Your home is covered by a homeowners insurance policy, but what does that mean, exactly? What about your yard, or things that happen in your yard? In particular, what do most insurance policies offer with regard to tree removal?
In most cases, homeowners insurance policies are designed to cover damages to your home and property. Therefore, the removal a tree that has not yet fallen (and has not inflicted any damage), will not likely be covered. This is true even if the tree is leaning, cracked, or otherwise appears quite ominous. The rule is simply that homeowners are responsible for routine maintenance and repairs, and removal of dead or dying trees falls under that rule.
On the other hand, if the tree does fall on your house, that type of event is almost always covered. The insurance policy will typically pay for removal of the fallen tree, as well as damage to your home. The same rule usually applies if the tree falls on a fence, workshop, or other structures connected to your property – assuming those structures are included in your coverage.
But what if the tree falls in the yard, and does not damage anything? Once again, removal and cleanup are most likely your responsibility. That’s because a covered structure was not damaged by the event.
Occasionally, some insurance policies will cover removal of a tree that has fallen and blocked your driveway. If you’re disabled, your insurance might also cover the removal of a fallen tree that blocks access to a wheelchair ramp. Again, these terms are conditional based upon the exact insurance policy you previously selected, so we can’t guarantee this will always be the case. When in doubt, always call your insurance representative, describe the event and damage, and let them assess your coverage limits.
What your tree falls and damages a neighbor’s home? Their insurance policy will be the one on the hook for damages, but you could be liable for repayment if you had been previously warned that the tree was a hazard.
Finally, if your tree falls into a public roadway, you should call your municipality for advice on your next steps. Local laws govern these events, and will determine whether cleanup is your responsibility or that of the city.

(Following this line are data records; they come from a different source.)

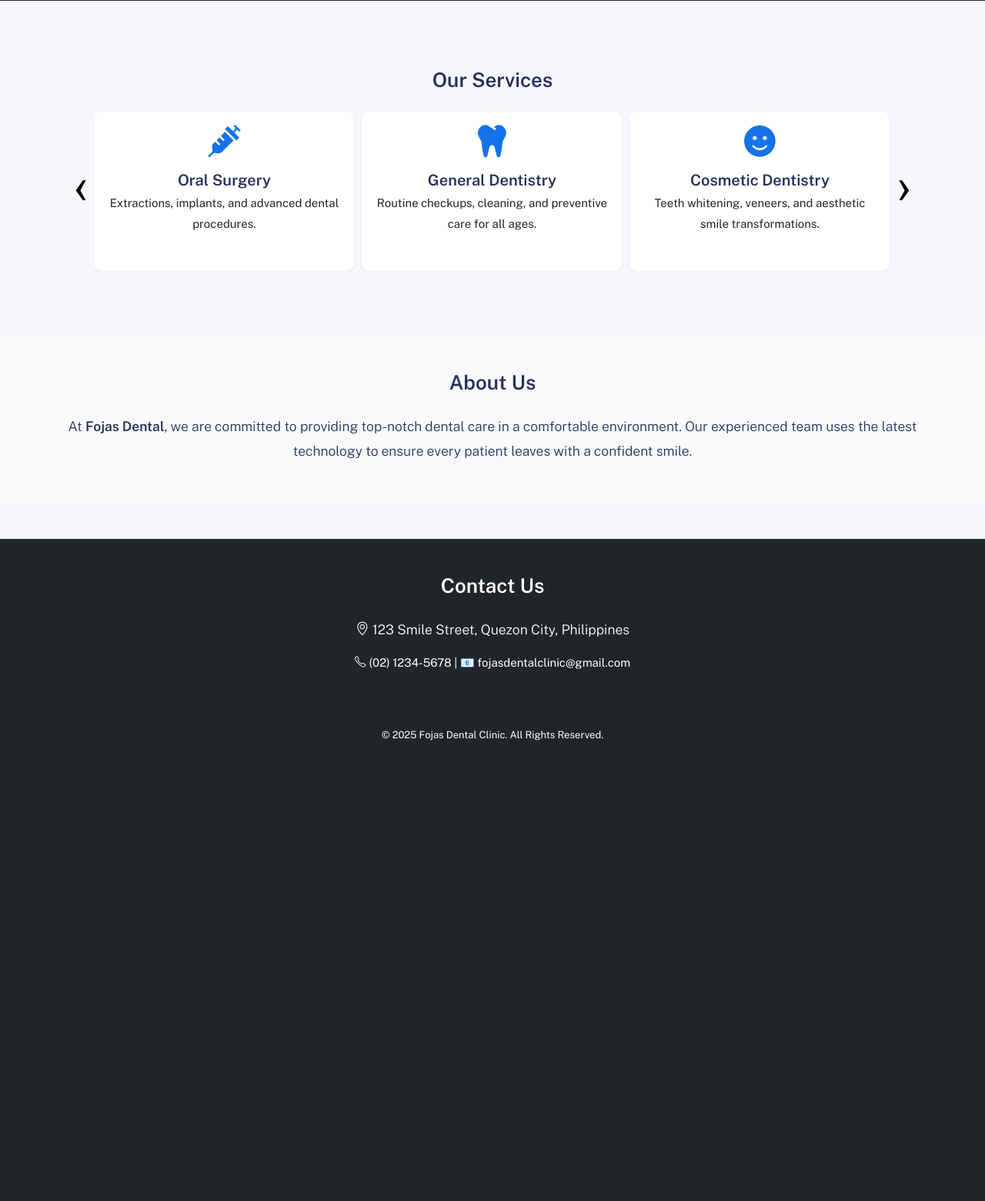
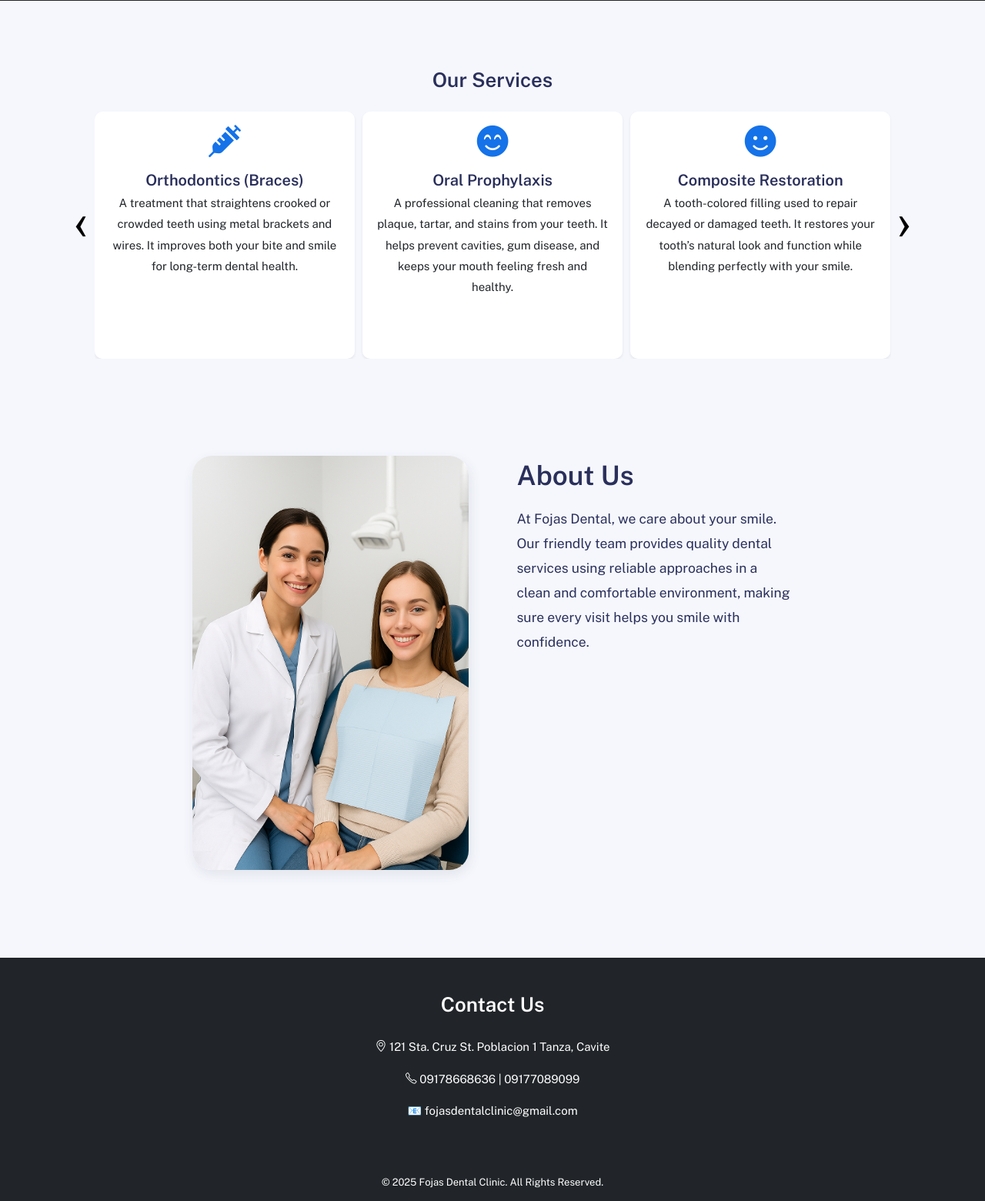
Before and after one commit to mathewdy/dental_appointment, a PHP site: page /dental_appointment/ in a window 1280 px wide. Shown: the part 477-2037 px from the top of the page at 77% size. Before the commit the page ends 1439 px from the top, so only its background shows below. Run offline with PHP 8.4, Linux system fonts and the light colour scheme; some libraries are stand-ins or nearby versions.

Commit message:
Bug ticket - 1, 3, 7, 8, 11, 12, 13, 14, 15 ,16

```diff
--- a/auth_main/auth.php
+++ b/auth_main/auth.php
@@ -27,7 +27,9 @@ if (isset($_POST['login'])) {
             sendEmail($mail, $subject, $email);
             $_SESSION['email'] = $email;
             $_SESSION['role_id'] = $row['role_id'];
-            echo "<script> success('Please Check Your Email Address for OTP.', () => window.location.href='otp.php') </script>";
+            echo "<script> success('Please Check Your Email Address for OTP.', () => window.location.href='otp.php').then(
+                console.log('hello')
+              ) </script>";
           }else{
             echo "<script> error('Otp sending failed.', () => window.location.href='login.php') </script>";
             return;
--- a/index.php
+++ b/index.php
@@ -1,4 +1,5 @@
 <?php
+include_once($_SERVER['DOCUMENT_ROOT'] . '/dental_appointment/config.php');
 include_once($_SERVER['DOCUMENT_ROOT'] . '/dental_appointment/includes/header.php');
 ?>
   <style>
@@ -90,9 +91,13 @@ include_once($_SERVER['DOCUMENT_ROOT'] . '/dental_appointment/includes/header.ph
         <div class="item">
           <div class="card shadow-sm">
             <div class="card-body">
-              <i class="fas fa-tooth fa-3x text-primary mb-3"></i>
-              <h5 class="card-title">General Dentistry</h5>
-              <p class="card-text">Routine checkups, cleaning, and preventive care for all ages.</p>
+              <i class="fas fa-smile-beam fa-3x text-primary mb-3"></i>
+              <h5 class="card-title">
+                Oral Prophylaxis
+              </h5>
+              <p class="card-text">
+                A professional cleaning that removes plaque, tartar, and stains from your teeth. It helps prevent cavities, gum disease, and keeps your mouth feeling fresh and healthy.
+              </p>
             </div>
           </div>
         </div>
@@ -100,8 +105,27 @@ include_once($_SERVER['DOCUMENT_ROOT'] . '/dental_appointment/includes/header.ph
           <div class="card shadow-sm">
             <div class="card-body">
               <i class="fas fa-smile fa-3x text-primary mb-3"></i>
-              <h5 class="card-title">Cosmetic Dentistry</h5>
-              <p class="card-text">Teeth whitening, veneers, and aesthetic smile transformations.</p>
+              <h5 class="card-title">
+                Composite Restoration
+              </h5>
+              <p class="card-text">
+                A tooth-colored filling used to repair decayed or damaged teeth. It restores your tooth’s
+                natural look and function while blending perfectly with your smile.
+              </p>
+            </div>
+          </div>
+        </div>
+        <div class="item">
+          <div class="card shadow-sm">
+            <div class="card-body">
+              <i class="fas fa-teeth fa-3x text-primary mb-3"></i>
+              <h5 class="card-title">
+                Cosmetic Dentistry (Direct Composite Veneers)
+              </h5>
+              <p class="card-text">
+                A cosmetic procedure that enhances the shape, color, and overall appearance of your teeth
+                using a special composite material — perfect for improving your smile instantly.
+              </p>
             </div>
           </div>
         </div>
@@ -109,8 +133,56 @@ include_once($_SERVER['DOCUMENT_ROOT'] . '/dental_appointment/includes/header.ph
           <div class="card shadow-sm">
             <div class="card-body">
               <i class="fas fa-syringe fa-3x text-primary mb-3"></i>
-              <h5 class="card-title">Oral Surgery</h5>
-              <p class="card-text">Extractions, implants, and advanced dental procedures.</p>
+              <h5 class="card-title">
+                Dental Extraction / Surgery
+              </h5>
+              <p class="card-text">
+                The removal of a damaged or decayed tooth that can no longer be saved. This helps prevent
+                pain, infection, or damage to nearby teeth.
+              </p>
+            </div>
+          </div>
+        </div>
+        <div class="item">
+          <div class="card shadow-sm">
+            <div class="card-body">
+              <i class="fas fa-tooth fa-3x text-primary mb-3"></i>
+              <h5 class="card-title">
+                Wisdom Tooth Removal (₱4,000–₱15,000 | 1–3 hrs)
+              </h5>
+              <p class="card-text">
+                A surgical procedure to remove impacted or painful wisdom teeth. It relieves discomfort and
+                prevents future dental problems caused by overcrowding or infection.
+              </p>
+            </div>
+          </div>
+        </div>
+        <div class="item">
+          <div class="card shadow-sm">
+            <div class="card-body">
+              <i class="fas fa-teeth fa-3x text-primary mb-3"></i>
+              <h5 class="card-title">
+                Prosthodontics (Dentures)
+              </h5>
+              <p class="card-text">
+                Replace missing teeth with dentures that can be taken out for cleaning, available in US
+                Plastic for an affordable and durable option, Porcelain for a natural and strong appearance,
+                and Flexible for a lightweight, comfortable, and perfect fit.
+              </p>
+            </div>
+          </div>
+        </div>
+        <div class="item">
+          <div class="card shadow-sm">
+            <div class="card-body">
+              <i class="fas fa-syringe fa-3x text-primary mb-3"></i>
+              <h5 class="card-title">
+                Orthodontics (Braces)
+              </h5>
+              <p class="card-text">
+                A treatment that straightens crooked or crowded teeth using metal brackets and wires. It
+                improves both your bite and smile for long-term dental health.
+              </p>
             </div>
           </div>
         </div>
@@ -118,14 +190,23 @@ include_once($_SERVER['DOCUMENT_ROOT'] . '/dental_appointment/includes/header.ph
     </div>
   </section>
 
-  <section id="about" class="py-5 my-5 bg-light">
-    <div class="container text-center">
-      <h2 class="fw-bold mb-4">About Us</h2>
-      <p class="lead">
-        At <strong>Fojas Dental</strong>, we are committed to providing top-notch
-        dental care in a comfortable environment. Our experienced team uses the
-        latest technology to ensure every patient leaves with a confident smile.
-      </p>
+  <section id="about" class="py-5 my-5">
+    <div class="container d-flex justify-content-center">
+      <div class="row justify-content-center gap-5">
+        <div class="col-lg-4">
+          <div class="card" style=" border-radius: 25px;">
+            <img src="<?= BASE_PATH . '/assets/img/Dentistandpat.png';?>" class="w-100 h-100"  style="border-radius: 25px;" alt="">
+          </div>
+        </div>
+        <div class="col-lg-4">
+          <h2 class="fw-bold mb-3 fs-1">About Us</h2>
+          <p class="fs-5">
+            At Fojas Dental, we care about your smile. Our friendly team provides quality dental
+            services using reliable approaches in a clean and comfortable environment, making sure
+            every visit helps you smile with confidence.
+          </p>
+        </div>
+      </div>
     </div>
   </section>
 
@@ -133,9 +214,10 @@ include_once($_SERVER['DOCUMENT_ROOT'] . '/dental_appointment/includes/header.ph
   <section id="contact" class="py-5 bg-dark text-white">
     <div class="container text-center">
       <h2 class="fw-bold mb-4">Contact Us</h2>
-      <p class="lead"><i class="icon-location-pin"></i>
-        123 Smile Street, Quezon City, Philippines</p>
-      <p><i class="icon-phone"></i> (02) 1234-5678 | 📧 fojasdentalclinic@gmail.com</p>
+      <p><i class="icon-location-pin"></i>
+        121 Sta. Cruz St. Poblacion 1 Tanza, Cavite</p>
+      <p><i class="icon-phone"></i>   09178668636 | 09177089099</p>
+      <p>📧 fojasdentalclinic@gmail.com</p>
     </div>
   </section>
 
@@ -151,7 +233,7 @@ include_once($_SERVER['DOCUMENT_ROOT'] . '/dental_appointment/includes/scripts.p
     loop: true,
     margin: 10,
     nav: true,
-    dots: true,
+    dots: false,
     center: true
 })
 </script>
--- a/modules/queries/Mailer/mail.php
+++ b/modules/queries/Mailer/mail.php
@@ -31,7 +31,6 @@ function sendEmail($message, $title, $creds) {
 
     return true;
   } catch (Exception $e) {
-    echo "not sent";
     return false;
   }
 }
```
Also changed, not shown: assets/js/notification.js (+80 -19 lines), auth/registration.php (+6 -6 lines), includes/mark-read.php (added, +27 -0 lines), includes/notifications.php (+15 -6 lines), modules/admin/add-patient.php (+7 -4 lines), modules/admin/set-schedule.php (+9 -7 lines), modules/admin/set.php (+13 -13 lines), modules/patients/dashboard.php (+12 -21 lines), modules/patients/select-dentist.php (+10 -14 lines), modules/patients/set.php (+10 -7 lines), assets/img/Dentistandpat.png (added).
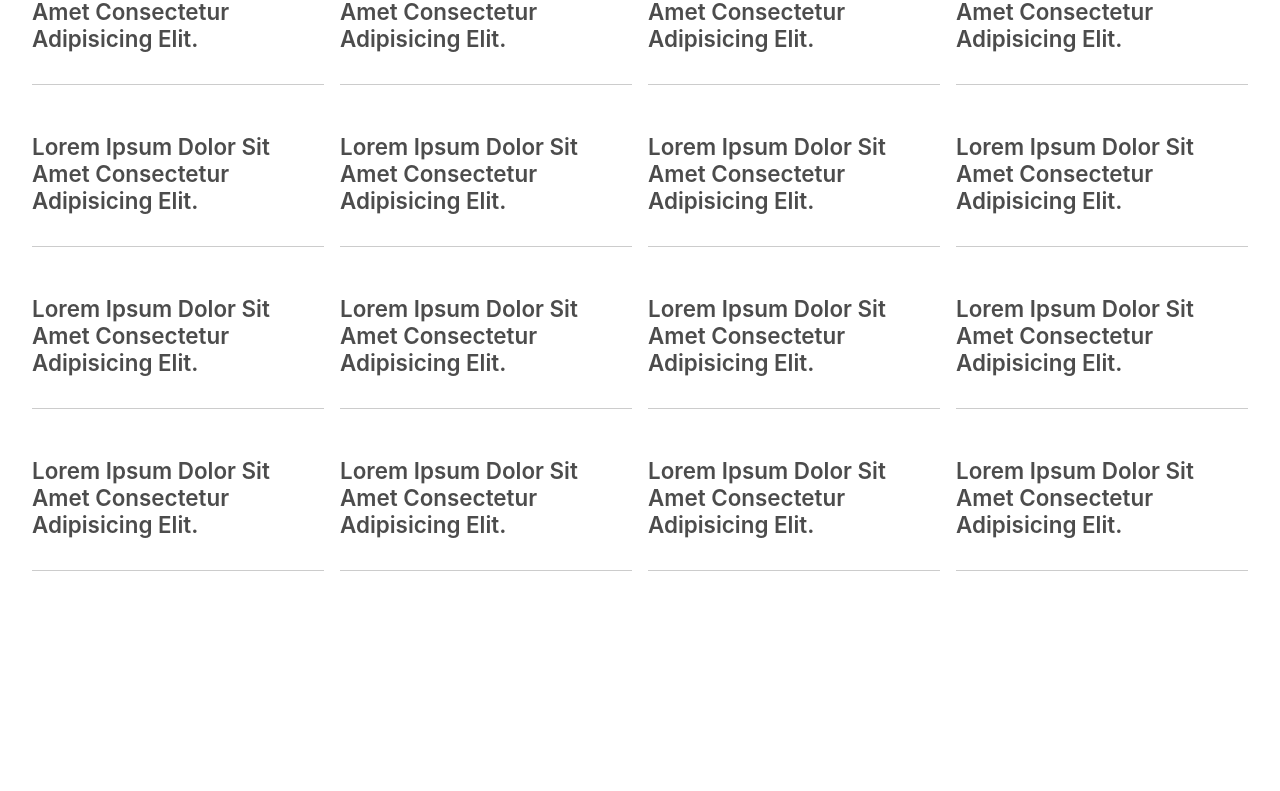
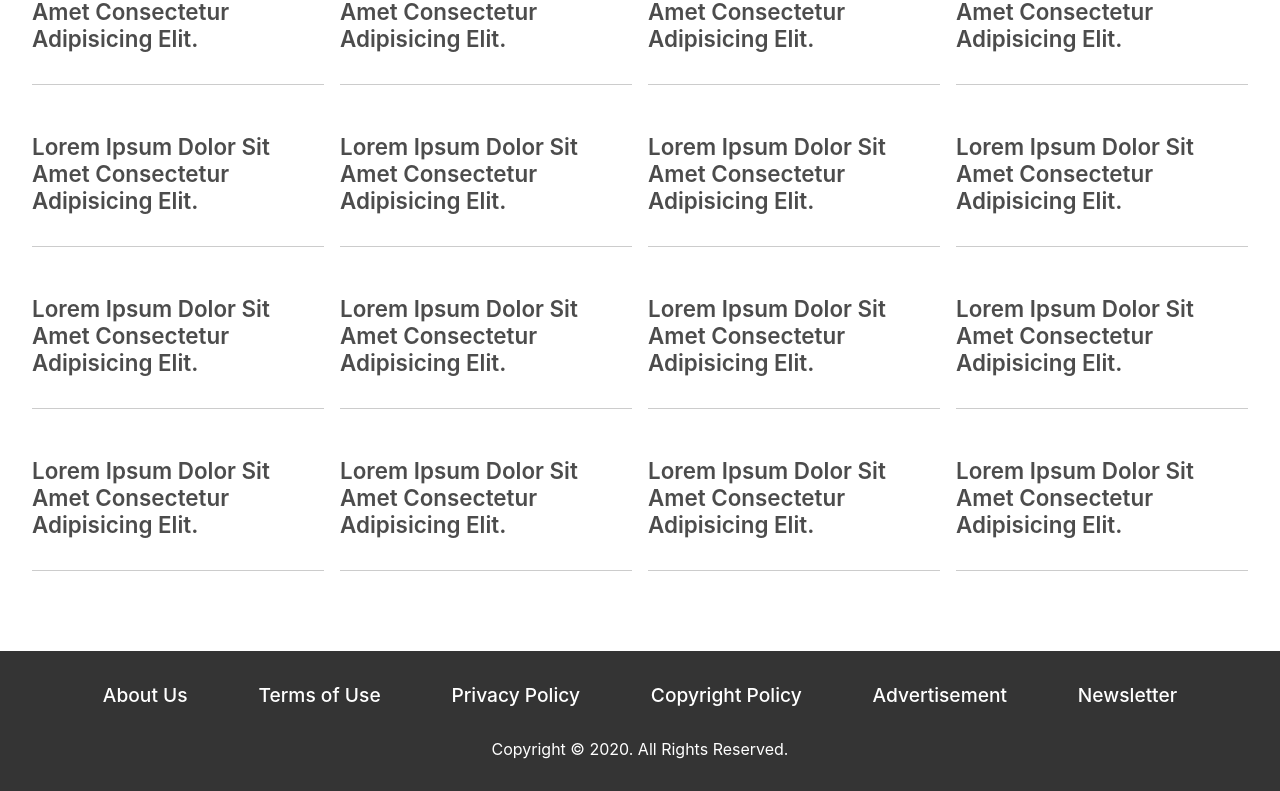
Before and after one commit to gilbertliem/koreannews, a React (Create React App) app: page / in a window 1280 px wide. Shown: the part 3968-4759 px from the top of the page. Before the commit the page ends 4619 px from the top, so only its background shows below. Built offline with nearby package versions, Linux system fonts and the light colour scheme.

Commit message:
edit footer

```diff
--- a/src/Components/Footer/Footer.jsx
+++ b/src/Components/Footer/Footer.jsx
@@ -1,12 +1,24 @@
 import React from "react";
-import styles from "./Footer.module.css";
+import styles from "./Footer.module.scss";
 
 // -------------------- //
 
 function Footer() {
   return (
     <>
-      <div></div>
+      <div className={styles.footer}>
+        <div className={styles.row}>
+          <div>About Us</div>
+          <div>Terms of Use</div>
+          <div>Privacy Policy</div>
+          <div>Copyright Policy</div>
+          <div>Advertisement</div>
+          <div>Newsletter</div>
+        </div>
+        <div className={styles.copyright}>
+          Copyright © 2020. All Rights Reserved.
+        </div>
+      </div>
     </>
   );
 }
--- /dev/null
+++ b/src/Components/Footer/Footer.module.scss
@@ -0,0 +1,25 @@
+.footer {
+  padding: 1rem;
+  background-color: rgba(0, 0, 0, 0.795);
+  color: white;
+  .row {
+    display: flex;
+    justify-content: space-evenly;
+    padding: 1rem;
+    div {
+      font-size: 1.2rem;
+      font-weight: 500;
+      text-align: center;
+      &:hover {
+        cursor: pointer;
+        color: red;
+      }
+    }
+  }
+  .copyright {
+    padding: 1rem;
+    font-size: 1rem;
+    font-weight: 400;
+    text-align: center;
+  }
+}
```
Also changed, not shown: src/Components/Footer/Footer.module.css (deleted), 1 other file (tests, documents, lock files or other folders).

If a tree does fall on your property, or if one appears to be a falling risk, give us a call right away. While you work out the details with your insurance company, we can assess the cost of cutting down the tree or removing debris.